What the task asks ▸
Below are the records; copy every line in them that holds the string "pictures".
--------------------------------
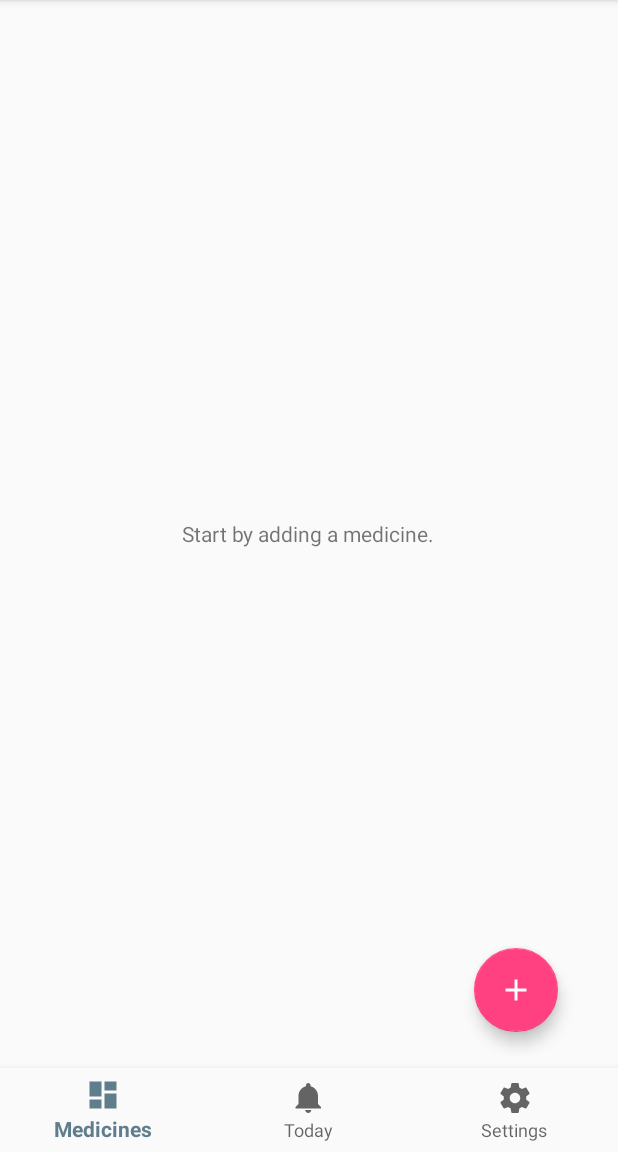
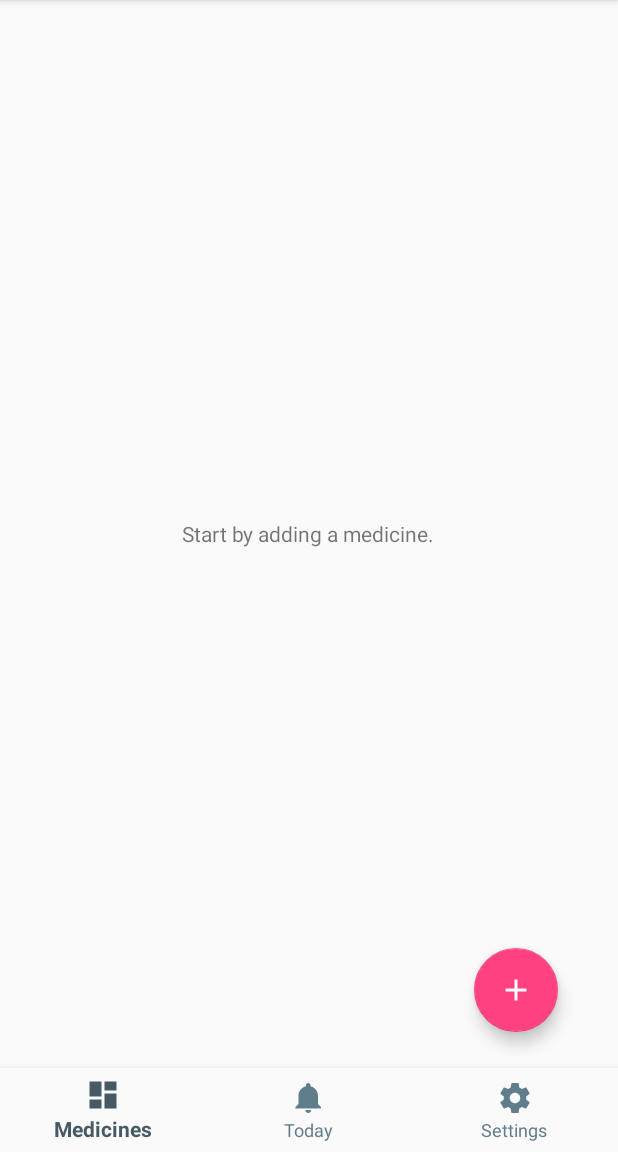
Before and after one commit to leesah/nirvana, an Android app: the screen it shows after launch (MainActivity), on a phone screen of 412 x 824 dp, the part 84-1236 px from its top. Run offline under Robolectric (Android 15) with nearby library versions, the phone set to English and light mode, and no system bars.

Commit message:
styling of the bottom navigation bar

```diff
--- a/nirvana/src/main/java/name/leesah/nirvana/ui/main/MainActivity.java
+++ b/nirvana/src/main/java/name/leesah/nirvana/ui/main/MainActivity.java
@@ -1,8 +1,8 @@
 package name.leesah.nirvana.ui.main;
 
 import android.app.Fragment;
-import android.app.FragmentManager;
 import android.content.Intent;
+import android.content.res.ColorStateList;
 import android.os.Bundle;
 import android.support.design.widget.BottomNavigationView;
 import android.support.v7.app.AppCompatActivity;
@@ -10,10 +10,8 @@ import android.view.MenuItem;
 
 import name.leesah.nirvana.R;
 import name.leesah.nirvana.data.Pharmacist;
-import name.leesah.nirvana.ui.medication.MedicationActivity;
 import name.leesah.nirvana.ui.settings.NotificationSettingsFragment;
 import name.leesah.nirvana.ui.settings.SettingsFragment;
-import name.leesah.nirvana.ui.settings.treatment.TreatmentRepeatingModelSelectFragment;
 import name.leesah.nirvana.ui.settings.treatment.TreatmentSettingsFragment;
 
 import static android.app.FragmentManager.POP_BACK_STACK_INCLUSIVE;
--- /dev/null
+++ b/nirvana/src/main/res/color/navigation_item.xml
@@ -0,0 +1,5 @@
+<?xml version="1.0" encoding="utf-8"?>
+<selector xmlns:android="http://schemas.android.com/apk/res/android">
+    <item android:color="@color/primary_dark" android:state_checked="true" />
+    <item android:color="@color/primary" android:state_checked="false" />
+</selector>
--- a/nirvana/src/main/res/layout/activity_main.xml
+++ b/nirvana/src/main/res/layout/activity_main.xml
@@ -9,6 +9,7 @@
 
     <android.support.design.widget.BottomNavigationView
         android:id="@+id/navigation"
+        style="@style/BottomNavigationView"
         android:layout_width="0dp"
         android:layout_height="wrap_content"
         android:layout_marginEnd="0dp"
--- a/nirvana/src/main/res/values/styles.xml
+++ b/nirvana/src/main/res/values/styles.xml
@@ -108,4 +108,9 @@
         <item name="android:tint">@color/ic_check</item>
     </style>
 
+    <style name="BottomNavigationView" parent="Widget.Design.BottomNavigationView">
+        <item name="itemIconTint">@color/navigation_item</item>
+        <item name="itemTextColor">@color/navigation_item</item>
+    </style>
+
 </resources>
```
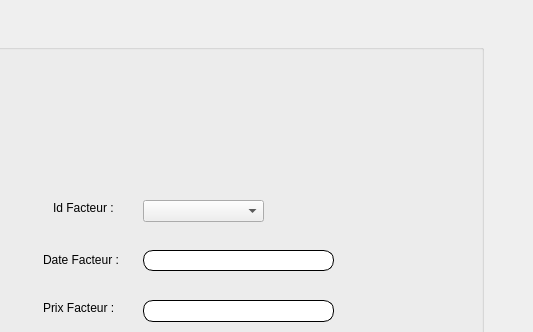
This is mainwindow.ui in naouelboughattas/Smart_Shop_2A17 as Qt 5 draws it before an edit; both pictures show x 277 to 810 and y 91 to 423 of the 810 by 595 pixel window. The edited form follows.
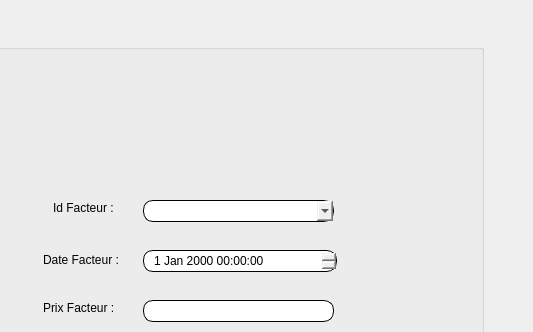
This is the edited form. The open tabs and pages were chosen to show the change. Icons and pictures are not drawn.

Diff of the .ui file:
```diff
--- a/mainwindow.ui
+++ b/mainwindow.ui
@@ -476,26 +476,6 @@
       <property name="title">
        <string>Modifier</string>
       </property>
-      <widget class="QLineEdit" name="modif_date_f">
-       <property name="geometry">
-        <rect>
-         <x>210</x>
-         <y>220</y>
-         <width>191</width>
-         <height>21</height>
-        </rect>
-       </property>
-       <property name="styleSheet">
-        <string notr="true">QLineEdit
-{
- border-width: 1px;
-border-style: solid;
-border-color: black;
-  border-radius: 10px;
-padding:0 8;
-}</string>
-       </property>
-      </widget>
       <widget class="QLineEdit" name="modif_ttc_f">
        <property name="geometry">
         <rect>
@@ -595,23 +575,68 @@
        <property name="geometry">
         <rect>
          <x>230</x>
-         <y>40</y>
-         <width>171</width>
-         <height>101</height>
+         <y>30</y>
+         <width>111</width>
+         <height>121</height>
         </rect>
        </property>
        <property name="text">
         <string/>
        </property>
+       <property name="pixmap">
+        <pixmap>img/modif..png</pixmap>
+       </property>
+       <property name="alignment">
+        <set>Qt::AlignLeading|Qt::AlignLeft|Qt::AlignVCenter</set>
+       </property>
+       <property name="wordWrap">
+        <bool>false</bool>
+       </property>
+       <property name="margin">
+        <number>0</number>
+       </property>
+       <property name="textInteractionFlags">
+        <set>Qt::LinksAccessibleByMouse</set>
+       </property>
       </widget>
       <widget class="QComboBox" name="modif_box">
        <property name="geometry">
         <rect>
          <x>210</x>
          <y>170</y>
-         <width>121</width>
+         <width>191</width>
          <height>22</height>
         </rect>
+       </property>
+       <property name="styleSheet">
+        <string notr="true">QComboBox
+{
+ border-width: 1px;
+border-style: solid;
+border-color: black;
+  border-radius: 10px;
+padding:0 8;
+}</string>
+       </property>
+      </widget>
+      <widget class="QDateTimeEdit" name="modif_date_f_box">
+       <property name="geometry">
+        <rect>
+         <x>210</x>
+         <y>220</y>
+         <width>194</width>
+         <height>22</height>
+        </rect>
+       </property>
+       <property name="styleSheet">
+        <string notr="true">QDateTimeEdit
+{
+ border-width: 1px;
+border-style: solid;
+border-color: black;
+  border-radius: 10px;
+padding:0 8;
+}</string>
        </property>
       </widget>
      </widget>
```
Left out of the diff: 111 changed lines with no effect on the pictures.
--------------------------------
Exercise result ▸
This is mainwindow.ui in naouelboughattas/Smart_Shop_2A17 as Qt 5 draws it before an edit; both pictures show x 277 to 810 and y 91 to 423 of the 810 by 595 pixel window. The edited form follows.
This is the edited form. The open tabs and pages were chosen to show the change. Icons and pictures are not drawn.
Left out of the diff: 111 changed lines with no effect on the pictures.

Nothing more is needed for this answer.